Stud Fam Plann. 1987 Jan-Feb; 18(1): 1-21.
The role of traditional fertility regulation in Sri Lanka.
Among the countries of South Asia, Sri Lanka, with a birth rate of 26 per 1,000, has achieved by far the lowest fertility level. The research reported here shows that at least half of all fertility control there is still practiced by means other than those offered by the national family planning program. This paper reports on an investigation carried out by the Sri Lankan Department of Census and Statistics, employing a micro-approach to demographic research, on the levels of "traditional" methods of family planning and attitudes toward the practice of both modern and traditional contraception. It is shown that knowledge of rhythm was diffused throughout society as the cost of raising children increased during a period when other methods of family planning were not easily accessible. These traditional methods were employed efficiently and their high level of continued use arises from strong cultural resistance to the pill and IUD, based upon local interpretations of how these methods function.
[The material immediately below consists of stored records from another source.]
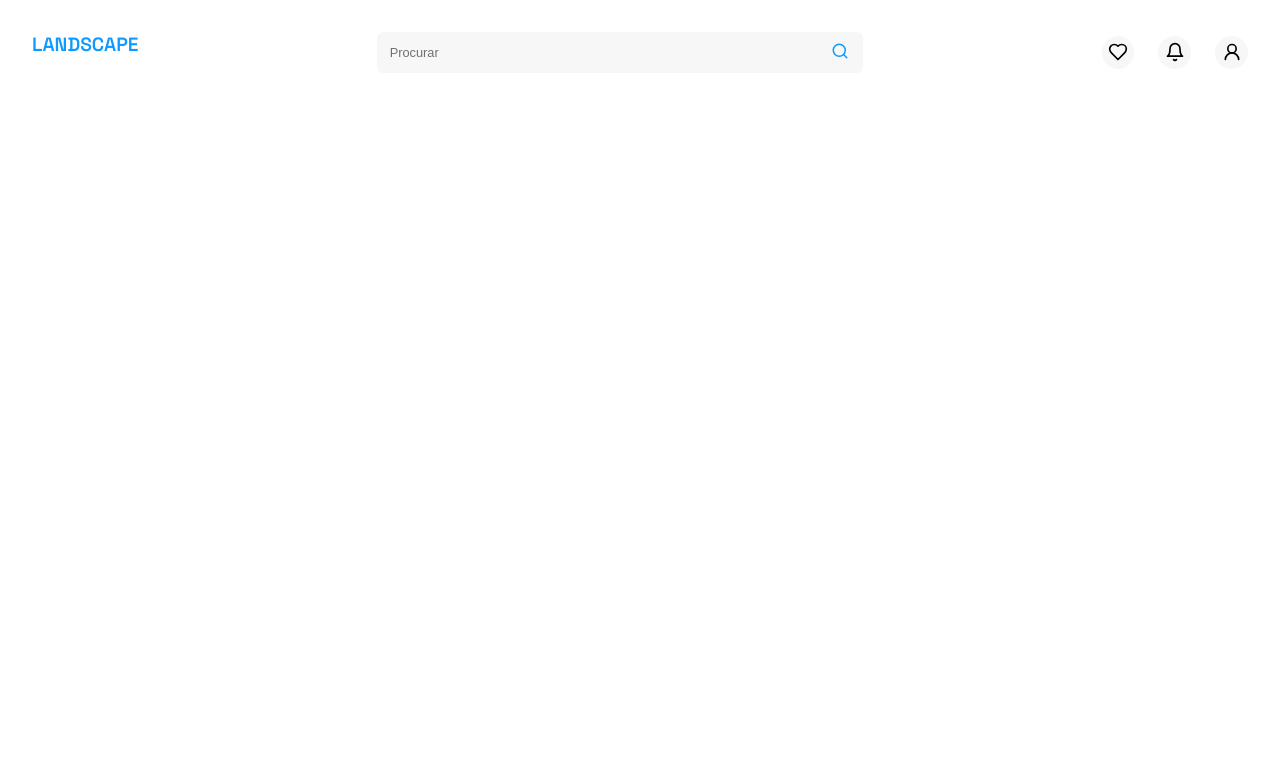
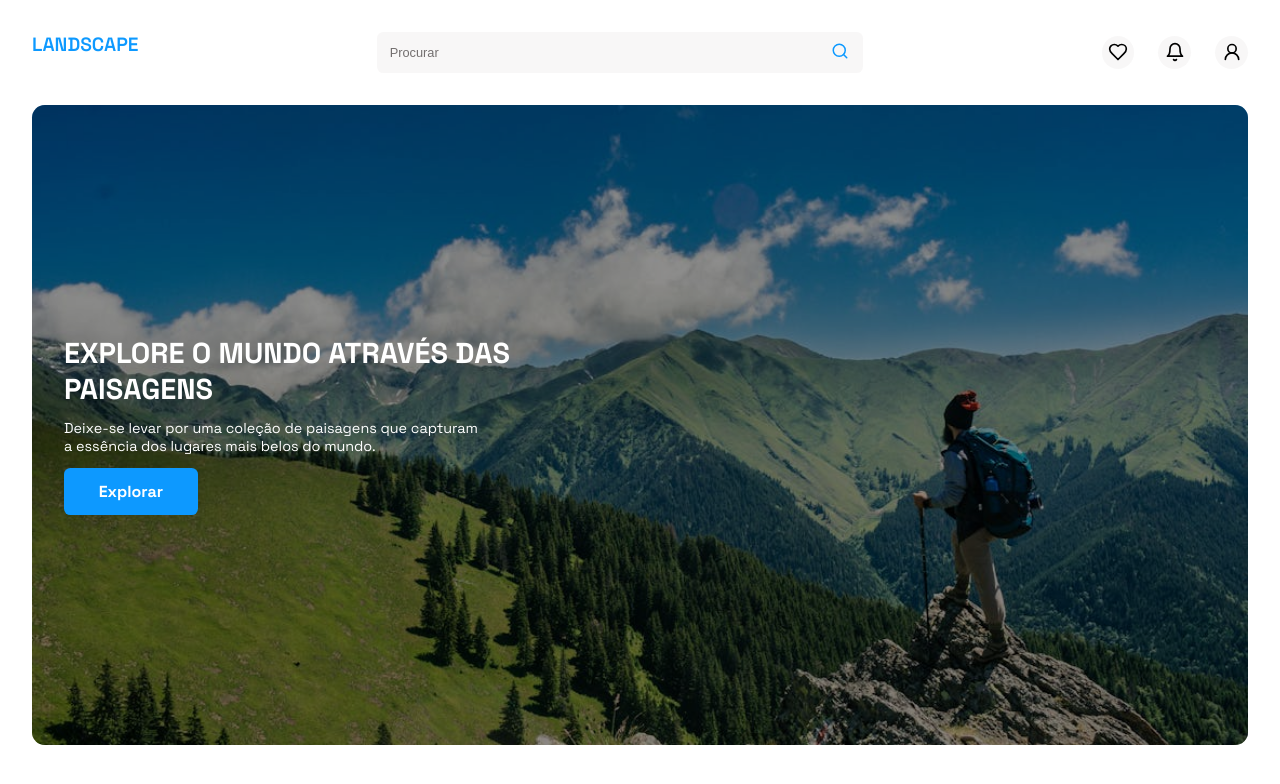
Before and after one commit to espacodeestudo/landscape, a plain HTML site: page indx.html in a window 1280 px wide. Drawn offline with Linux system fonts and the light colour scheme.

Commit message:
adding banner

```diff
--- a/css/style.css
+++ b/css/style.css
@@ -5,6 +5,7 @@
     border: none;
     outline: none;
     text-decoration: none;
+    user-select: none;
 }
 
 @font-face {
@@ -99,8 +100,71 @@ body{
 }
 
 
+.container-banner {
+    height: 80dvh;
+    padding: 0 2rem;
 
+}
 
+.container-banner > .banner{
+    display: flex;
+    align-items: center;
+    width: 100%;
+    height: 100%;
+    background: url(../img/travel.jpeg) no-repeat  ;
+    background-size: cover;
+    background-position: 100%;
+    border-radius: .8rem;
+    padding: 2rem;
+    object-fit: cover;
+    position: relative;
+    overflow: hidden;
+}
+.container-banner > .banner::before{
+    content: "";
+    position: absolute;
+    height: 100%;
+    width: 100%;
+    left: 0;
+    background: #0000006b;
+    pointer-events: none;
+    z-index: 1;
+}
+.container-banner  .banner  > .banner-content{
+    position: relative;
+    z-index: 2;
+    display: flex;
+    flex-direction: column;
+    gap:0.8rem;
+}
+.container-banner  .banner  .banner-content > h3{
+    font-size: 1.8rem;
+    font-weight:800 ;
+    text-transform: uppercase;
+    color: #fff;
+}
+
+.container-banner  .banner  .banner-content > p{
+    font-size: .9rem ;
+    font-weight: 400;
+    color: #fff;
+}
+
+.container-banner  .banner  .banner-content > a{
+    padding: .8rem;
+    width: 30%;
+    color: #fff;
+    font-size: 1rem;
+    background: #0D99FF;
+    border-radius: .4rem;
+    text-align: center;
+    transition: all .4s ease-in-out;
+    cursor: pointer;
+}
+
+.container-banner  .banner  .banner-content > a:hover{
+    background: #0b7bcc;
+}
 
 
 
--- a/indx.html
+++ b/indx.html
@@ -40,6 +40,20 @@
                 </div>
             </header>
         </div>
+
+        <div class="container-banner">
+            <div class="banner">
+                <div class="banner-content">
+                    <h3>Explore o Mundo Através das<br/> Paisagens</h3>
+
+                    <p>Deixe-se levar por uma coleção de paisagens que capturam<br/> a essência dos lugares mais belos do mundo.</p>
+
+                    <a href="">
+                        <h4>Explorar</h4>
+                    </a>
+                </div>
+            </div>
+        </div>
     </div>
 
 
```
Also changed, not shown: img/travel.jpeg (added).
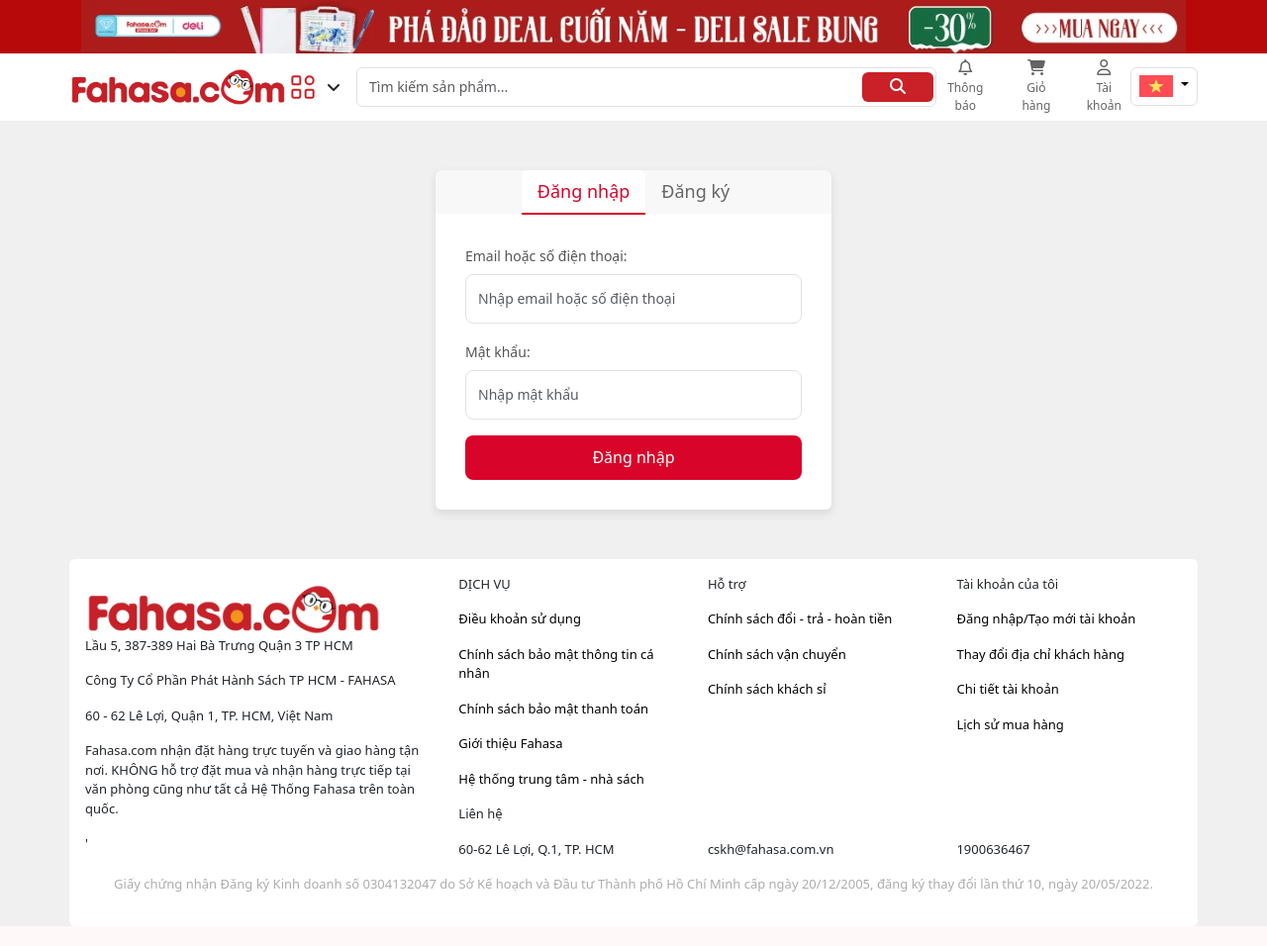
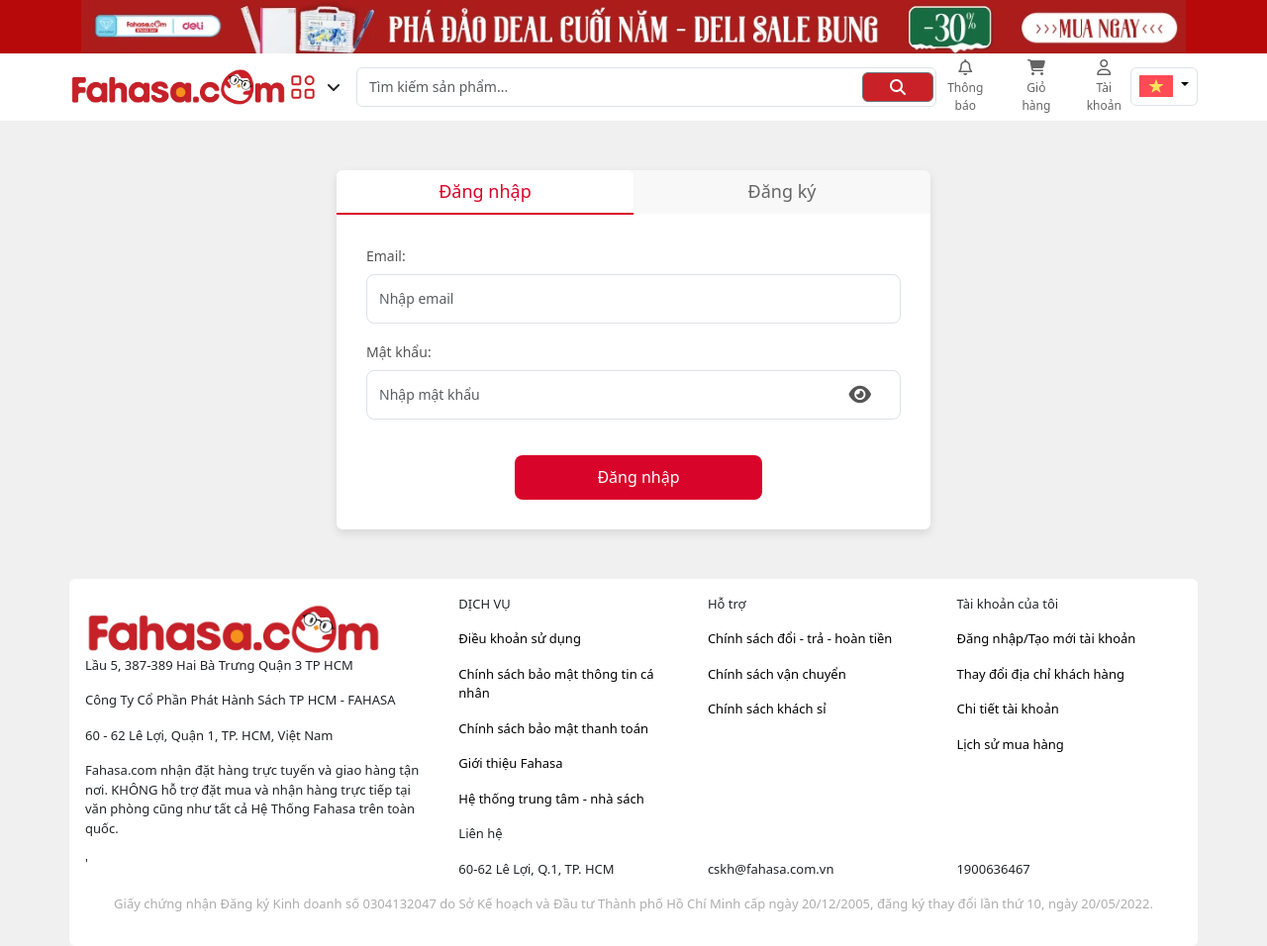
Before and after one commit to minhhquann1508/fahasa_clone, a PHP site: page /index.php?page=login in a window 1280 px wide. Shown: the whole page at 99% size. Run offline with PHP 8.4, Linux system fonts and the light colour scheme.

Commit message:
login-fix

```diff
--- a/views/admin/layout.php
+++ b/views/admin/layout.php
@@ -22,6 +22,7 @@
     </script>
     <title>Trang quản trị</title>
 </head>
+
 <body>
     <!-- Toast -->
     <?php showToast();?>
--- a/views/auth/login.php
+++ b/views/auth/login.php
@@ -1,7 +1,70 @@
+<?php
+include_once './configs/upload.php';
+include_once './configs/helper.php';
+include_once './models/User.php';
+
+$login_err = "";
+$register_err = "";
+
+// Xử lý đăng ký
+if ($_SERVER['REQUEST_METHOD'] === 'POST' && isset($_POST['submit-register'])) {
+    $username = trim($_POST['register-name']);
+    $email = filter_var(trim($_POST['register-email']), FILTER_VALIDATE_EMAIL);
+    $password = $_POST['register-password'];
+    $confirm_password = $_POST['register-confirm-password'];
+
+    if (empty($username) || empty($email) || empty($password) || empty($confirm_password)) {
+        $register_err = "Vui lòng nhập đầy đủ thông tin.";
+    } elseif (!$email) {
+        $register_err = "Email không hợp lệ.";
+    } elseif ($password !== $confirm_password) {
+        $register_err = "Mật khẩu và xác nhận mật khẩu không khớp.";
+    } else {
+        $hashed_password = password_hash($password, PASSWORD_BCRYPT);
+        $is_exist = User::checkmail($email);
+
+        if ($is_exist['status']) {
+            $register_err = $is_exist['message'];
+        } else {
+            $is_add_success = User::register($username, $email, $hashed_password);
+            if (!$is_add_success['status']) {
+                $register_err = $is_add_success['message'];
+            } else {
+                header("Location: index.php?page=login");
+                exit;
+            }
+        }
+    }
+}
+
+// Xử lý đăng nhập
+if ($_SERVER['REQUEST_METHOD'] === 'POST' && isset($_POST['submit-login'])) {
+    $email = filter_var(trim($_POST['login-email']), FILTER_VALIDATE_EMAIL);
+    $password = $_POST['login-password'];
+
+    if (empty($email) || empty($password)) {
+        $login_err = "Vui lòng nhập email và mật khẩu.";
+    } elseif (!$email) {
+        $login_err = "Email không hợp lệ.";
+    } else {
+        $user = User::login($email);
+        if ($user && password_verify($password, $user['password'])) {
+            session_start();
+            $_SESSION['user'] = $user;
+            header("Location: index.php");
+            exit;
+        } else {
+            $login_err = "Email hoặc mật khẩu không đúng.";
+        }
+    }
+}
+?>
+
+
 <style>
 /* LOGIN */
 .card {
-    width: 400px;
+    width: 600px;
     margin: 50px auto;
     border: none;
     box-shadow: 0 4px 10px rgba(0, 0, 0, 0.1);
@@ -22,6 +85,7 @@
     border: none;
     font-size: 18px;
     color: #666;
+    width: 300px;
 }
 
 .nav-tabs .nav-link.active {
@@ -40,25 +104,22 @@
     font-size: 14px;
 }
 
-.btn {
+.submit {
+    max-width: 250px;
+    width: 100%;
     background-color: #d90429;
     border: none;
     height: 45px;
     font-size: 16px;
     border-radius: 8px;
+    color: #fff;
+    margin-left: 150px;
+    margin-top: 20px;
 }
 
-.btn:disabled {
-    background-color: #dcdcdc;
-    cursor: not-allowed;
-}
-
-.btn-success {
-    background-color: #28a745;
-    border: none;
-    height: 45px;
-    font-size: 16px;
-    border-radius: 8px;
+.submit:hover {
+    background-color: #B70909;
+    color: #fff;
 }
 
 .card-body {
@@ -79,6 +140,23 @@ a {
 a:hover {
     text-decoration: underline;
 }
+
+.password-container {
+    position: relative;
+}
+
+.password-icon {
+    position: absolute;
+    right: 30px;
+    top: 70%;
+    transform: translateY(-50%);
+    cursor: pointer;
+}
+
+.password-icon i {
+    font-size: 20px;
+    color: #555;
+}
 </style>
 <div class="container">
     <div class="card">
@@ -96,44 +174,109 @@ a:hover {
         </div>
         <div class="card-body">
             <div class="tab-content" id="myTabContent">
+                <!-- Login Form -->
                 <div class="tab-pane fade show active" id="login" role="tabpanel" aria-labelledby="login-tab">
-                    <form id="login-form">
+                    <form id="login-form" method="POST" action="">
                         <div class="mb-3">
-                            <label for="login-email" class="form-label">Email hoặc số điện thoại:</label>
-                            <input type="text" class="form-control" id="login-email"
-                                placeholder="Nhập email hoặc số điện thoại">
+                            <label for="login-email" class="form-label">Email:</label>
+                            <input type="email" class="form-control" name="login-email" id="login-email"
+                                placeholder="Nhập email" value="<?= htmlspecialchars($_POST['login-email'] ?? '') ?>">
                         </div>
-                        <div class="mb-3">
+                        <div class="mb-3 password-container">
                             <label for="login-password" class="form-label">Mật khẩu:</label>
-                            <input type="password" class="form-control" id="login-password" placeholder="Nhập mật khẩu">
+                            <input type="password" class="form-control" name="login-password" id="login-password"
+                                placeholder="Nhập mật khẩu">
+                            <span class="password-icon" id="toggle-login-password">
+                                <i class="fa-solid fa-eye"></i>
+                            </span>
                         </div>
-                        <button type="submit" class="btn btn-primary w-100">Đăng nhập</button>
+                        <div id="login-error" class="text-danger"><?= $login_err; ?></div>
+                        <button type="submit" name="submit-login" class="btn submit w-100">Đăng nhập</button>
                     </form>
                 </div>
+
+                <!-- Register Form -->
                 <div class="tab-pane fade" id="register" role="tabpanel" aria-labelledby="register-tab">
-                    <form id="register-form">
+                    <form id="register-form" method="POST" action="">
                         <div class="mb-3">
                             <label for="register-name" class="form-label">Họ và tên:</label>
-                            <input type="text" class="form-control" id="register-name" placeholder="Nhập họ và tên">
+                            <input type="text" class="form-control" name="register-name" id="register-name"
+                                placeholder="Nhập họ và tên"
+                                value="<?= htmlspecialchars($_POST['register-name'] ?? '') ?>">
                         </div>
                         <div class="mb-3">
                             <label for="register-email" class="form-label">Email:</label>
-                            <input type="email" class="form-control" id="register-email" placeholder="Nhập email">
+                            <input type="email" class="form-control" name="register-email" id="register-email"
+                                placeholder="Nhập email"
+                                value="<?= htmlspecialchars($_POST['register-email'] ?? '') ?>">
                         </div>
-                        <div class="mb-3">
+                        <div class="mb-3 password-container">
                             <label for="register-password" class="form-label">Mật khẩu:</label>
-                            <input type="password" class="form-control" id="register-password"
+                            <input type="password" class="form-control" name="register-password" id="register-password"
                                 placeholder="Nhập mật khẩu">
+                            <span class="password-icon" id="toggle-register-password">
+                                <i class="fa-solid fa-eye"></i>
+                            </span>
                         </div>
-                        <div class="mb-3">
+
+                        <div class="mb-3 password-container">
                             <label for="register-confirm-password" class="form-label">Xác nhận mật khẩu:</label>
-                            <input type="password" class="form-control" id="register-confirm-password"
-                                placeholder="Xác nhận mật khẩu">
+                            <input type="password" class="form-control" name="register-confirm-password"
+                                id="register-confirm-password" placeholder="Xác nhận mật khẩu">
+                            <span class="password-icon" id="toggle-confirm-password">
+                                <i class="fa-solid fa-eye"></i>
+                            </span>
                         </div>
-                        <button type="submit" class="btn w-100">Đăng ký</button>
+                        <div id="register-error" class="text-danger"><?= $register_err; ?></div>
+                        <button type="submit" name="submit-register" class="btn submit w-100">Đăng ký</button>
                     </form>
                 </div>
             </div>
         </div>
     </div>
 </div>
+
+
+<script>
+document.getElementById('toggle-login-password').addEventListener('click', function() {
+    let passwordField = document.getElementById('login-password');
+    let icon = this.querySelector('i');
+    if (passwordField.type === 'password') {
+        passwordField.type = 'text';
+        icon.classList.remove('fa-eye');
+        icon.classList.add('fa-eye-slash');
+    } else {
+        passwordField.type = 'password';
+        icon.classList.remove('fa-eye-slash');
+        icon.classList.add('fa-eye');
+    }
+});
+
+document.getElementById('toggle-register-password').addEventListener('click', function() {
+    let passwordField = document.getElementById('register-password');
+    let icon = this.querySelector('i');
+    if (passwordField.type === 'password') {
+        passwordField.type = 'text';
+        icon.classList.remove('fa-eye');
+        icon.classList.add('fa-eye-slash');
+    } else {
+        passwordField.type = 'password';
+        icon.classList.remove('fa-eye-slash');
+        icon.classList.add('fa-eye');
+    }
+});
+
+document.getElementById('toggle-confirm-password').addEventListener('click', function() {
+    let confirmPasswordField = document.getElementById('register-confirm-password');
+    let icon = this.querySelector('i');
+    if (confirmPasswordField.type === 'password') {
+        confirmPasswordField.type = 'text';
+        icon.classList.remove('fa-eye');
+        icon.classList.add('fa-eye-slash');
+    } else {
+        confirmPasswordField.type = 'password';
+        icon.classList.remove('fa-eye-slash');
+        icon.classList.add('fa-eye');
+    }
+});
+</script>
```
Also changed, not shown: models/User.php (added, +62 -0 lines).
Thus, any programmatic effort to reduce dependence on traditional family planning might well result in higher fertility levels. In addition, low fertility among Indian Tamil workers on the Tea Estates, as early as the 1950s, probably resulted from a desire (manifested by lower levels of sexual activity and some abortion) to avoid frequent pregnancies, since pregnancy interrupts work that the female Estate workers cannot afford to miss.